France is following us to revolution; there is no more status quo.
But the sun comes up and the world still spins.
These lines open the second act of Hamilton, and I’ve tried especially to remember the second one in the last 48 hours.
It feels like life itself has stopped, but Earth is still in rotation. Today, November 10th, almost two days after Donald Trump was elected President of the United States, the sun came up. Since then, I’ve squished myself like a sardine on the T and had coffee and sneezed and worked and eaten ice cream.
It’s a day like any other. Except Donald Trump is soon to be my President. When I think about it, my heart sinks, and I turn to my friends and family and coworkers to get by. And to music.
I’ve listened to the soundtrack multiple times since learning the results of the election. And it’s ironic that I chose the founding fathers’ story in particular to motivate me to keep going. I say that because many of the founding fathers were undoubtedly racist and sexist. They were products of their time (though that is by no means an excuse); they had no concept of the world outside of their narrow perspectives. Washington held slaves. Jefferson wrote that “all men are created equal,” leaving out women, and, of course, all people who were not white. I can’t say how Alexander Hamilton would have reacted to a Trump presidency in his time (I like to think very negatively, and probably with a 50-page letter telling Trump why he’s wrong. Hamilton was an immigrant, after all).
In truth, I can’t fathom how any of the founding fathers would have responded. It was a different time. Disturbingly enough, I can’t help but fear some of Trump’s close-minded beliefs concerning women and people of color might have been relatively okay with them. And that makes me think that we’ve moved so far back in our ideals and values that we’re back where we started. Initially, I considered this a really bad thing, and in many ways, it is. Americans are tearing each other apart over this, and it’s terrifying.
But instead of being the start of a civil war, I like to think this election is the start of a revolution.
I’m not talking guns and horses here. Rather, I’m talking about this singular event spurring those who would otherwise stay silent to take a stand against hatred and bigotry.

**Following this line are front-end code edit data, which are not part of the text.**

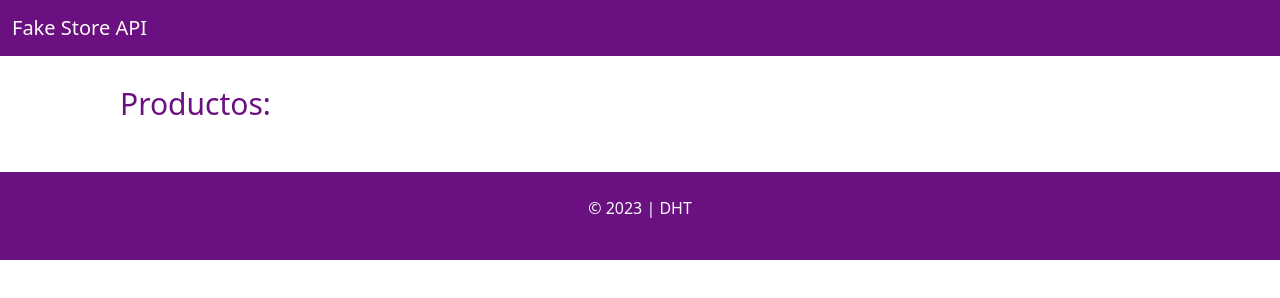
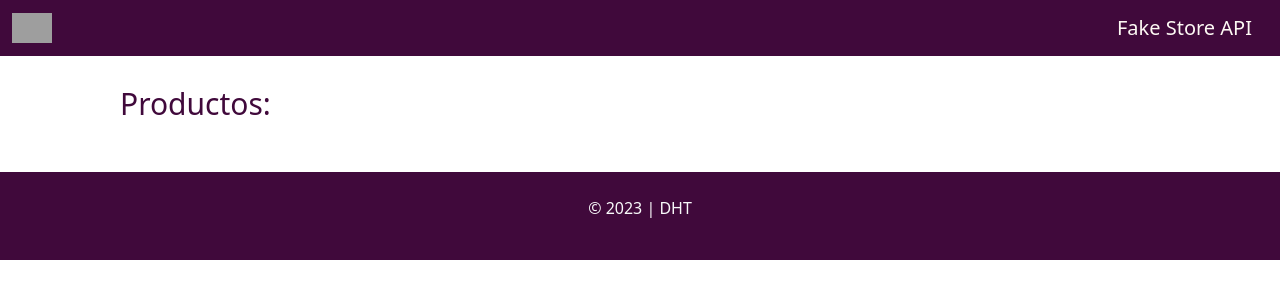
Before and after one commit to DanHT22/fake_Store, a plain HTML site: page index.html in a window 1280 px wide. Drawn offline with nearby package versions, Linux system fonts and the light colour scheme; no server answers; grey boxes are pictures that could not be loaded.

Commit message:
ajustes de color y logo en css

```diff
--- a/CSS/style.css
+++ b/CSS/style.css
@@ -3,7 +3,7 @@ body{
 }
 
 nav{
-    background-color: rgb(107, 16, 128);
+    background-color: rgb(64, 9, 59);
 }
 
 
@@ -12,7 +12,7 @@ nav{
     padding: 30px;
     margin-left: 90px;
     font-size: 30px;
-    color: rgb(107, 16, 128);
+    color: rgb(64, 9, 59);
 }
 
 
--- a/index.html
+++ b/index.html
@@ -13,6 +13,7 @@
 <body>
     <nav class="navbar">
         <div class="container-fluid">
+            <a href=""><img src="https://fakestoreapi.com/icons/logo.png" alt="" width="10%"></a>
             <a class="navbar-brand" href="#" style="color: rgb(253, 249, 244);">Fake Store API</a>
         </div>
     </nav>
@@ -23,7 +24,7 @@
         <div class="row row-cls2 row-cols-md-2 row-cols-lg-2 g-2" id="mainProds"></div>
     </main>
 
-    <footer class="py-4 footer-bg" style="background-color: rgb(107, 16, 128)">
+    <footer class="py-4 footer-bg" style="background-color: rgb(64, 9, 59)">
         <div class="container-fluid">
             <p class="text-center  text-light pFooter">&copy; 2023 | DHT</p>
         </div>
```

The American Revolution was born from oppression, from the desperate need for change. And in a lot of ways, the election of Donald Trump is such a revolution. People wanted to turn the political system on its head.
The bitter voice in my head says that they got their wish. That change will happen, and it will be the kind that will hurt many of us.
But as Americans, we have the power to alter the direction of this revolution. We have the power to shape it however we want, as it’s happening. How do I know this?
Because of Hamilton.
Hamilton took a story about the Revolution and made it something revolutionary. Lin-Manuel Miranda, his creative team, and the astounding group of actors who grace the stage eight times a week changed the rules. The show cast almost exclusively non-white actors in portrayals of the very white people who shaped our country. It fused hip-hop with showtunes with pop, intertwining styles and musical histories that are rarely associated with each other. They made sure today’s America owned, understood, and related to yesterday‘s America. They bridged the gap between those founding folks we barely recognized in ourselves and who we are today: a diverse group of individuals from all walks of life just trying to make their best lives in this country.
The factual history doesn’t change. How America was founded doesn’t change. But through art, Hamilton reclaimed that history to make it feel ours again, make it feel unequivocally 21st-century American. It made history out of history.
So. Think about it. There are people who voted for Trump for change, even if they’re unsure of what kind. And then there are people who voted for Trump in the belief that he will take our country back centuries socially. Regardless of what Trump voters wanted out of all of this, the result is that this change is coming. And as a bisexual woman, it makes me fear for my future and the futures of many of my friends and family.
But I also think we have the power to make something good out of this. To bring this political revolution to life with the reminder that we are all American, that this one incompetent person and his sexist, homophobic VP do not define us.
Like Hamilton, we can revolutionize this revolution. And the difference is, it won’t take 240 years for us to change the white, privileged scenery of this story.
Because this history is happening now.
Perhaps this American tragedy, however upsetting and disturbing and often hateful it has appeared to be, is the catalyst for an American victory in equality and empathy.
How do you want the story of Election of 2016 and its aftermath to be remembered in history books?
Right now, there are people painting swastikas on windows and telling black students to go to the back of the bus. There will always be those people. But we can take their grayscale, uniform view of America and of the world and sprinkle it with color. We can counter the violence Trump has inspired in many Americans with our strong will to maintain diversity and strive for equality. We’re already speaking up. We’re not giving up.
Imagine what we can do with this energy to reclaim the history being paved for us as I write this. Imagine the inspiration we can gain from one another. Imagine the ways in which we can forge new political and social paths and establish connections that make us stronger than ever in the face of hatred and bigotry displayed by a small few.
This is more of a stream-of-consciousness musing than a call to action, but I hope it inspires you to perhaps listen to a Hamilton tune or two with a different mindset. Yes, the world is still spinning, and that means there is time for positive action.
America: Rise up. History has its eyes on you.
Make history, and make it colorful.